The alias command is used to customize the shell environment by generating command-line aliases. Aliases are shorthand for longer expressions. Using aliases, you can create a short string that represents a longer command with various options and arguments. For example, you can create an alias called myls that executes the ‘ls – al’ command.
The Bash shell maintains a list of aliases that you can view by using the alias command by itself. You can also remove aliases using the unalias command. By default, aliases are only maintained for the current shell and for the user that created them. To have them persist, add the appropriate alias command to .bashrc or .bash_aliases, which is called by .bashrc.
The syntax of the alias command is:
# alias [alias name[='command with options']
If you encounter the below error while running the alias command:
alias: command not found
you may try installing the below package as per your choice of distribution:
|OS X||brew install bash|
|Debian||apt-get install bash|
|Ubuntu||apt-get install bash|
|Alpine||apk add bash|
|Arch Linux||pacman -S bash|
|Kali Linux||apt-get install bash|
|CentOS||yum install bash|
|Fedora||dnf install bash|
|Raspbian||apt-get install bash|
alias Command Examples
1. List all aliases:
2. Create a generic alias:
# alias word="command"
3. View the command associated to a given alias:
# alias word
4. Remove an aliased command:
# unalias word
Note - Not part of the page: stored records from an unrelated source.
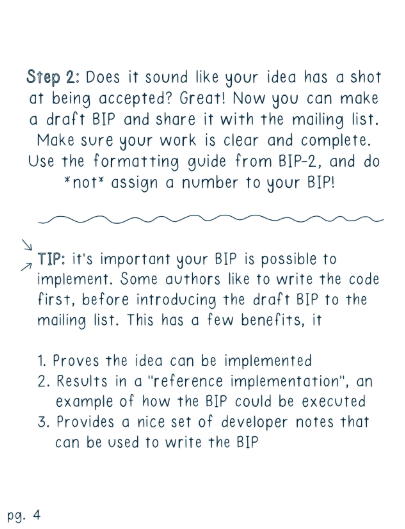
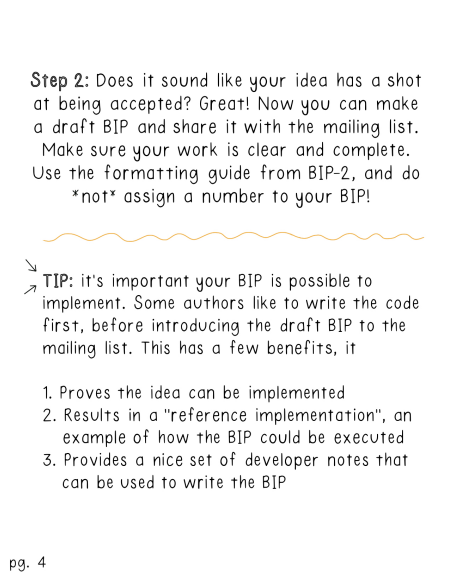
zines: update bips flipbook

diff --git a/zines/flipbook.css b/zines/flipbook.css
@@ -2,7 +2,7 @@
 .flipbook{
     width: 405px;
     max-width: 100%;
-    height: 530px;
+    height: 515px;
     position: relative;
     align-items: center;
     transition: transform 0.5s;
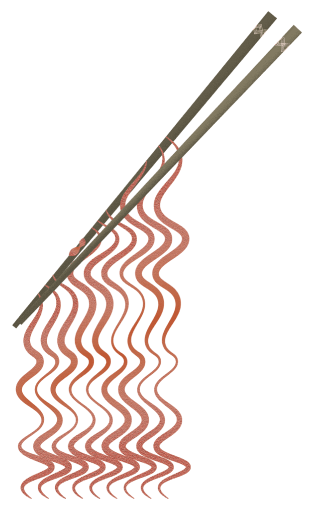
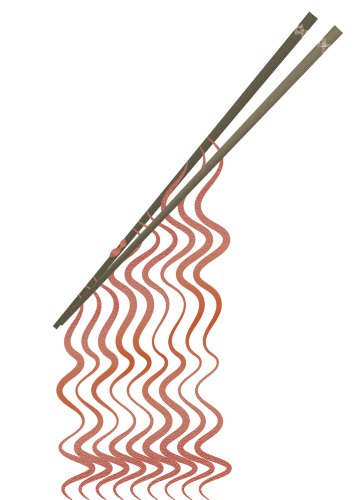
refactored infinite scroll

Changed region(s): [[0.0287, 0.0, 0.9745, 1.0]]

diff --git a/packages/infinite-scroll/src/image-list-container.tsx b/packages/infinite-scroll/src/image-list-container.tsx
@@ -1,81 +1,41 @@
-import { flatten, map, pipe } from "ramda";
-import React, { FC, useEffect, useMemo, useRef, useState } from "react";
+import debounce from "lodash.debounce";
+import React, { FC, useCallback, useEffect, useMemo, useState } from "react";
 import { useSWRInfinite } from "swr";
+import { ImageList } from "./image-list";
+import { getUrlByIndex, mapPhotos } from "./image-list-services";
 import {
   BowlImage,
   BowlImageWrapper,
   ChopsticksImage,
   ChopsticksImageWrapper,
-  ImageList,
   ImageListContainerRoot,
 } from "./image-list.styled";
-
-const fetcher = async (...args: Parameters<typeof fetch>) => {
-  const response = await fetch(...args);
-  return response.json();
-};
+import { ApiPhoto } from "./types";
 
 export const ImageListContainer: FC = () => {
-  const { data, error, setSize } = useSWRInfinite<ApiPhoto[]>(
-    (index) =>
-      `https://api.unsplash.com/photos/random?client_id=jFgS8tteGD425f4oZfygQVaVnD6gt6GucN2yyz3xFek&count=${
-        index === 0 ? 5 : 20
-      }`,
-    fetcher,
-    {
-      revalidateOnFocus: false,
-      revalidateOnReconnect: false,
-    },
-  );
-
-  const imagesLoadedRef = useRef<boolean>(false);
-  const [imagesLoadedCount, setImagesLoadedCount] = useState<number>(0);
+  const { data, error, setSize } = useSWRInfinite<ApiPhoto[]>(getUrlByIndex);
   const [windowScrollY, setWindowScrollY] = useState<number>(0);
 
-  const photos = useMemo(() => {
-    if (!data) return;
-    return pipe<ApiPhoto[][], ApiPhoto[], Photo[]>(
-      flatten,
-      map((d) => ({
-        id: d.id,
-        url: d.urls.small,
-        alt: d.alt_description,
-      })),
-    )(data);
-  }, [data]);
+  const photos = useMemo(() => data && mapPhotos(data), [data]);
 
   useEffect(() => {
-    if (imagesLoadedCount > 0 && imagesLoadedCount === photos?.length) {
-      imagesLoadedRef.current = true;
-    }
-  }, [imagesLoadedCount, photos?.length]);
-
-  useEffect(() => {
-    const handleImageLoad = () => {
-      if (
-        window.innerHeight + window.scrollY >=
-          document.body.offsetHeight - 1000 &&
-        imagesLoadedRef.current
-      ) {
-        imagesLoadedRef.current = false;
-        setSize((s) => s + 1);
-      }
-    };
-
-    const listenScroll = () => {
-      handleImageLoad();
+    const handleWindowScroll = debounce(() => {
       setWindowScrollY(window.scrollY);
-    };
+    }, 30);
 
-    window.addEventListener("scroll", listenScroll);
-    return () => window.removeEventListener("scroll", listenScroll);
+    window.addEventListener("scroll", handleWindowScroll);
+    return () => window.removeEventListener("scroll", handleWindowScroll);
+  }, [setSize]);
+
+  const handleScrolledToBottom = useCallback(() => {
+    setSize((s) => s + 1);
   }, [setSize]);
 
   if (!photos) return <>loading...</>;
   if (error) return <>Oops!</>;
 
-  const handleImageLoad = () => {
-    setImagesLoadedCount((c) => c + 1);
+  const bowlImageWrapperStyle = {
+    paddingBottom: `calc(var(--top-bottom-space) - ${windowScrollY}px)`,
   };
 
   return (
@@ -83,44 +43,10 @@ export const ImageListContainer: FC = () => {
       <ChopsticksImageWrapper>
         <ChopsticksImage />
       </ChopsticksImageWrapper>
-      <ImageList>
-        {photos.map(({ id, url, alt }) => (
-          <img
-            key={id}
-            src={url}
-            onLoad={() => handleImageLoad()}
-            alt={alt}
-            width="100%"
-          />
-        ))}
-      </ImageList>
-      <BowlImageWrapper
-        style={{
-          paddingBottom: `calc(var(--top-bottom-space) - ${windowScrollY}px)`,
-        }}
-      >
+      <ImageList photos={photos} onScrolledToBottom={handleScrolledToBottom} />
+      <BowlImageWrapper style={bowlImageWrapperStyle}>
         <BowlImage />
       </BowlImageWrapper>
     </ImageListContainerRoot>
   );
 };
-
-export interface Urls {
-  raw: string;
-  full: string;
-  regular: string;
-  small: string;
-  thumb: string;
-}
-
-export interface ApiPhoto {
-  id: string;
-  urls: Urls;
-  alt_description: string;
-}
-
-export interface Photo {
-  id: string;
-  url: string;
-  alt: string;
-}

diff --git a/packages/infinite-scroll/src/image-list.styled.tsx b/packages/infinite-scroll/src/image-list.styled.tsx
@@ -9,15 +9,15 @@ import noodlesUpLG from "./assets/noodles-up-lg.png";
 const backgroundColor = "#f2ebdf";
 const chopsticksImage = {
   height: {
-    downMD: 304,
-    upLG: 510,
+    downMD: 290,
+    upLG: 500,
   },
 };
 
 const bowlImage = {
   height: {
-    downMD: 153,
-    upLG: 257,
+    downMD: 150,
+    upLG: 258,
   },
 };
 
@@ -26,17 +26,15 @@ export const ChopsticksImage = styled.div`
   ${({ theme }) =>
     css`
       ${theme.breakpoints.down("md")} {
-        width: 187px;
+        width: 206px;
         height: ${chopsticksImage.height.downMD}px;
         background-image: url(${chopsticksDownMD});
-        transform: translateX(20px);
       }
 
       ${theme.breakpoints.up("lg")} {
-        width: 314px;
+        width: 354px;
         height: ${chopsticksImage.height.upLG}px;
         background-image: url(${chopsticksUpLG});
-        transform: translateX(34px);
       }
     `}
 `;
@@ -45,24 +43,25 @@ export const ChopsticksImageWrapper = styled.div`
   padding-top: var(--top-bottom-space);
 `;
 
-export const ImageList = styled.div`
+export const ImageListRoot = styled.div`
   display: grid;
   background-repeat: repeat-y;
+  justify-items: center;
 
   ${({ theme }) =>
     css`
       ${theme.breakpoints.down("md")} {
-        width: 140px;
+        width: 179px;
         background-image: url(${noodlesDownMD});
         grid-row-gap: ${theme.spacing(1)}px;
       }
 
       ${theme.breakpoints.up("lg")} {
-        width: 240px;
+        width: 308px;
         background-image: url(${noodlesUpLG});
         grid-row-gap: ${theme.spacing(2)}px;
       }
-    `}
+    `};
 `;
 
 export const BowlImage = styled.div`
@@ -71,14 +70,14 @@ export const BowlImage = styled.div`
   ${({ theme }) =>
     css`
       ${theme.breakpoints.down("md")} {
-        width: 193px;
-        height: 153px;
+        width: 180px;
+        height: ${bowlImage.height.downMD}px;
         background-image: url(${bowlDownMd});
       }
 
       ${theme.breakpoints.up("lg")} {
-        width: 325px;
-        height: 257px;
+        width: 309px;
+        height: ${bowlImage.height.upLG}px;
         background-image: url(${bowlUpLg});
       }
     `}

diff --git a/packages/infinite-scroll/src/image-list.tsx b/packages/infinite-scroll/src/image-list.tsx
@@ -1,0 +1,54 @@
+import React, { FC, memo, useEffect, useRef, useState } from "react";
+import { ImageListRoot } from "./image-list.styled";
+import { Photo } from "./types";
+
+interface ImageListProps {
+  photos: Photo[];
+  onScrolledToBottom: () => void;
+}
+
+export const ImageList: FC<ImageListProps> = memo((props) => {
+  const { photos, onScrolledToBottom } = props;
+  const imagesLoadedRef = useRef<boolean>(false);
+  const [imagesLoadedCount, setImagesLoadedCount] = useState<number>(0);
+
+  useEffect(() => {
+    if (imagesLoadedCount > 0 && imagesLoadedCount === photos?.length) {
+      imagesLoadedRef.current = true;
+    }
+  }, [imagesLoadedCount, photos?.length]);
+
+  useEffect(() => {
+    const handleScrolledToBottom = () => {
+      const isScrolledToBottom =
+        window.innerHeight + window.scrollY >=
+        document.body.offsetHeight - 1000;
+
+      if (isScrolledToBottom && imagesLoadedRef.current) {
+        imagesLoadedRef.current = false;
+        onScrolledToBottom();
+      }
+    };
+
+    window.addEventListener("scroll", handleScrolledToBottom);
+    return () => window.removeEventListener("scroll", handleScrolledToBottom);
+  }, [onScrolledToBottom]);
+
+  const handleImageLoad = () => {
+    setImagesLoadedCount((c) => c + 1);
+  };
+
+  return (
+    <ImageListRoot>
+      {photos.map(({ id, url, alt }) => (
+        <img
+          key={id}
+          src={url}
+          onLoad={() => handleImageLoad()}
+          alt={alt}
+          width="80%"
+        />
+      ))}
+    </ImageListRoot>
+  );
+});

diff --git a/packages/portal/src/app.tsx b/packages/portal/src/app.tsx
@@ -1,11 +1,21 @@
 import React, { FC } from "react";
+import { SWRConfig } from "swr";
 import { GlobalStyle } from "./global-styles";
 import { Routes } from "./routes";
 import { ThemeProvider } from "./theme-provider";
 
 export const App: FC = () => (
   <ThemeProvider>
-    <GlobalStyle />
-    <Routes />
+    <SWRConfig
+      value={{
+        revalidateOnFocus: false,
+        revalidateOnReconnect: false,
+        fetcher: (...args: Parameters<typeof fetch>) =>
+          fetch(...args).then((res) => res.json()),
+      }}
+    >
+      <GlobalStyle />
+      <Routes />
+    </SWRConfig>
   </ThemeProvider>
 );

diff --git a/packages/infinite-scroll/src/image-list-services.ts b/packages/infinite-scroll/src/image-list-services.ts
@@ -1,0 +1,16 @@
+import { flatten, map, pipe } from "ramda";
+import { ApiPhoto, Photo } from "./types";
+
+export const getUrlByIndex = (index: number) =>
+  `https://api.unsplash.com/photos/random?client_id=jFgS8tteGD425f4oZfygQVaVnD6gt6GucN2yyz3xFek&count=${
+    index === 0 ? 5 : 20
+  }`;
+
+export const mapPhotos = pipe<ApiPhoto[][], ApiPhoto[], Photo[]>(
+  flatten,
+  map((d) => ({
+    id: d.id,
+    url: d.urls.small,
+    alt: d.alt_description,
+  })),
+);

diff --git a/packages/infinite-scroll/src/types/api-photo.ts b/packages/infinite-scroll/src/types/api-photo.ts
@@ -1,0 +1,13 @@
+export interface Urls {
+  raw: string;
+  full: string;
+  regular: string;
+  small: string;
+  thumb: string;
+}
+
+export interface ApiPhoto {
+  id: string;
+  urls: Urls;
+  alt_description: string;
+}

diff --git a/packages/infinite-scroll/src/types/photo.ts b/packages/infinite-scroll/src/types/photo.ts
@@ -1,0 +1,5 @@
+export interface Photo {
+  id: string;
+  url: string;
+  alt: string;
+}

diff --git a/packages/infinite-scroll/src/types/index.ts b/packages/infinite-scroll/src/types/index.ts
@@ -1,0 +1,2 @@
+export * from "./api-photo";
+export * from "./photo";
5. Turn `rm` into an interactive command:
# alias rm="rm --interactive"
6. Create `la` as a shortcut for `ls –all`:
# alias la="ls --all"